Increased postoperative glucose variability is associated with adverse outcomes following orthopaedic surgery

Bone Joint J. 2018 Aug;100-B(8):1125-1132. doi: 10.1302/0301-620X.100B8.BJJ-2017-1283.R1.


Aims: The aim of this study was to examine the association between postoperative glycaemic variability and adverse outcomes following orthopaedic surgery.

Patients and methods: This retrospective study analyzed data on 12 978 patients (1361 with two operations) who underwent orthopaedic surgery at a single institution between 2001 and 2017. Patients with a minimum of either two postoperative measurements of blood glucose levels per day, or more than three measurements overall, were included in the study. Glycaemic variability was assessed using a coefficient of variation (CV). The length of stay (LOS), in-hospital complications, and 90-day readmission and mortality rates were examined. Data were analyzed with linear and generalized linear mixed models for linear and binary outcomes, adjusting for various covariates.
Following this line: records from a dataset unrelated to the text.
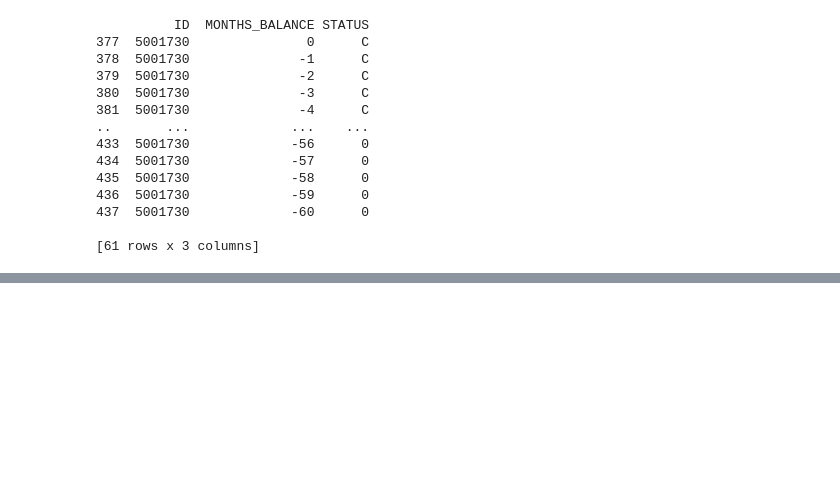
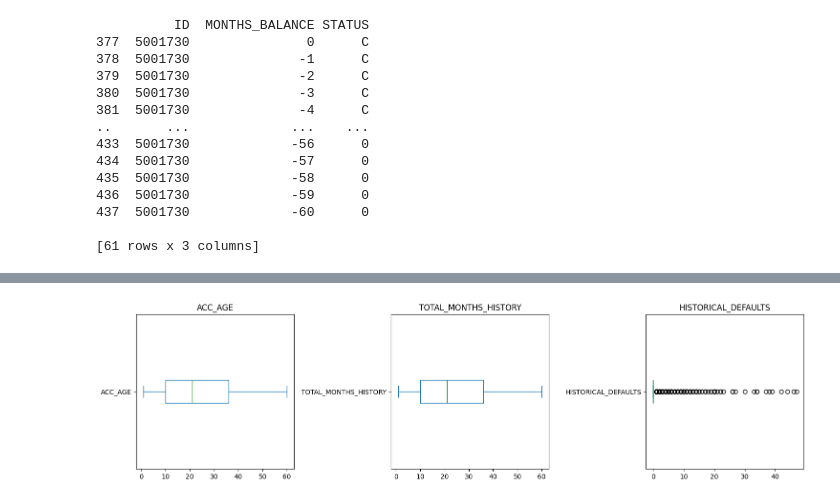
Before and after one commit to maddy221201/My_portfolio, a Jupyter notebook: cleaning_credit.ipynb, the cells around one changed output, grey strips where cells are left out. Drawn from its saved outputs; the diff is of its cells as text; code cells hidden in the pictures; blank space fills up the shorter version.

```diff
--- a/cleaning_credit.ipynb
+++ b/cleaning_credit.ipynb
@@ -130,3 +241,29 @@ print(df_cred[df_cred['ID'] == 5001730])
 437  5001730             -60      0
 
 [61 rows x 3 columns]
+# %%
+#Define the default status
+df_cred['is_default'] = df_cred['STATUS'].isin(['1','2', '3', '4', '5']).astype(int) #90 days or more is usually considered default
+
+# FEATURES: Only use months -1 and older (the past)
+df_past = df_cred[df_cred['MONTHS_BALANCE'] < 0]
+
+#Month 0 (the current status we want to predict)
+df_now = df_cred[df_cred['MONTHS_BALANCE'] == 0] #this will be our test target
+
+df_cred_final = df_past.groupby('ID').agg(
+    ACC_AGE=('MONTHS_BALANCE', lambda x: abs(x.min())),
+    TOTAL_MONTHS_HISTORY=('MONTHS_BALANCE', 'count'),
+    # This is now SAFE because it doesn't know about Month 0
+    HISTORICAL_DEFAULTS=('is_default', 'sum')
+).reset_index()
+
+#Create the 'Defaulted Previously' flag using ONLY the past
+df_cred_final['DEFAULTED_PREVIOUSLY'] = (df_cred_final['HISTORICAL_DEFAULTS'] > 0).astype(int)
+
+#Merge with the target (Month 0)
+# This says: "Given their history up to month -1, did they default in month 0?"
+target = df_now[['ID', 'is_default']].rename(columns={'is_default': 'TARGET_DEFAULT'})
+df_cred_final= df_cred_final.merge(target, on='ID', how='inner')
+
+print(df_cred_final.head())
@@ -252,0 +396,14 @@ dtype: int64
+# %%
+fig, axes = plt.subplots(1, 3, figsize=(15, 4))
+
+# Create box plots
+df_cred_final['ACC_AGE'].plot(kind='box', vert=False, ax=axes[0], title='ACC_AGE')
+df_cred_final['TOTAL_MONTHS_HISTORY'].plot(kind='box', vert=False, ax=axes[1], title='TOTAL_MONTHS_HISTORY')
+df_cred_final['HISTORICAL_DEFAULTS'].plot(kind='box', vert=False, ax=axes[2], title='HISTORICAL_DEFAULTS')
+
+plt.tight_layout()
+plt.show()
+
+#No Outliers found in credit record
+# %% [output]
+[figure, added]
```
Also changed, not shown: parts of 29 cells of this notebook, 1 other file.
Results: The cohort included 14 339 admissions, of which 3302 (23.0%) involved diabetic patients. Patients with CV values in the upper tertile were twice as likely to have an in-hospital complication compared with patients in the lowest tertile (19.4% versus 9.0%, p < 0.001), and almost five times more likely to die compared with those in the lowest tertile (2.8% versus 0.6%, p < 0.001). Results of the adjusted analyses indicated that the mean LOS was 1.28 days longer in the highest versus the lowest CV tertile (p < 0.001), and the odds of an in-hospital complication and 90-day mortality in the highest CV tertile were respectively 1.91 (p < 0.001) and 2.10 (p = 0.001) times larger than the odds of these events in the lowest CV tertile. These associations were significant even for non-diabetic patients. After adjusting for hypoglycaemia, the relationships remained significant, except that the CV tertile no longer predicted mortality in diabetics.

Conclusion: These results indicate that higher glycaemic variability is associated with longer LOS and in-hospital complications. Glycaemic variability also predicted death, although that primarily held for non-diabetic patients in the highest CV tertile following orthopaedic surgery. Prospective studies should examine whether ensuring low postoperative glycaemic variability may reduce complication rates and mortality. Cite this article: Bone Joint J 2018;100-B:1125-32.

Keywords: Complications; Glucose; Glucose variability; Glycated haemoglobin; Glycemic control.

MeSH terms

  • Aged
  • Blood Glucose / metabolism*
  • Diabetes Complications / complications
  • Diabetes Complications / mortality
  • Female
  • Glycated Hemoglobin A / metabolism
  • Hospital Mortality
  • Humans
  • Hyperglycemia / blood
  • Hyperglycemia / mortality
  • Hyperglycemia / prevention & control
  • Length of Stay / statistics & numerical data
  • Male
  • Middle Aged
  • Orthopedic Procedures / adverse effects*
  • Orthopedic Procedures / mortality
  • Patient Readmission / statistics & numerical data
  • Postoperative Care
  • Postoperative Complications / blood
  • Postoperative Complications / etiology
  • Postoperative Complications / prevention & control
  • Retrospective Studies
  • Risk Factors


  • Blood Glucose
  • Glycated Hemoglobin A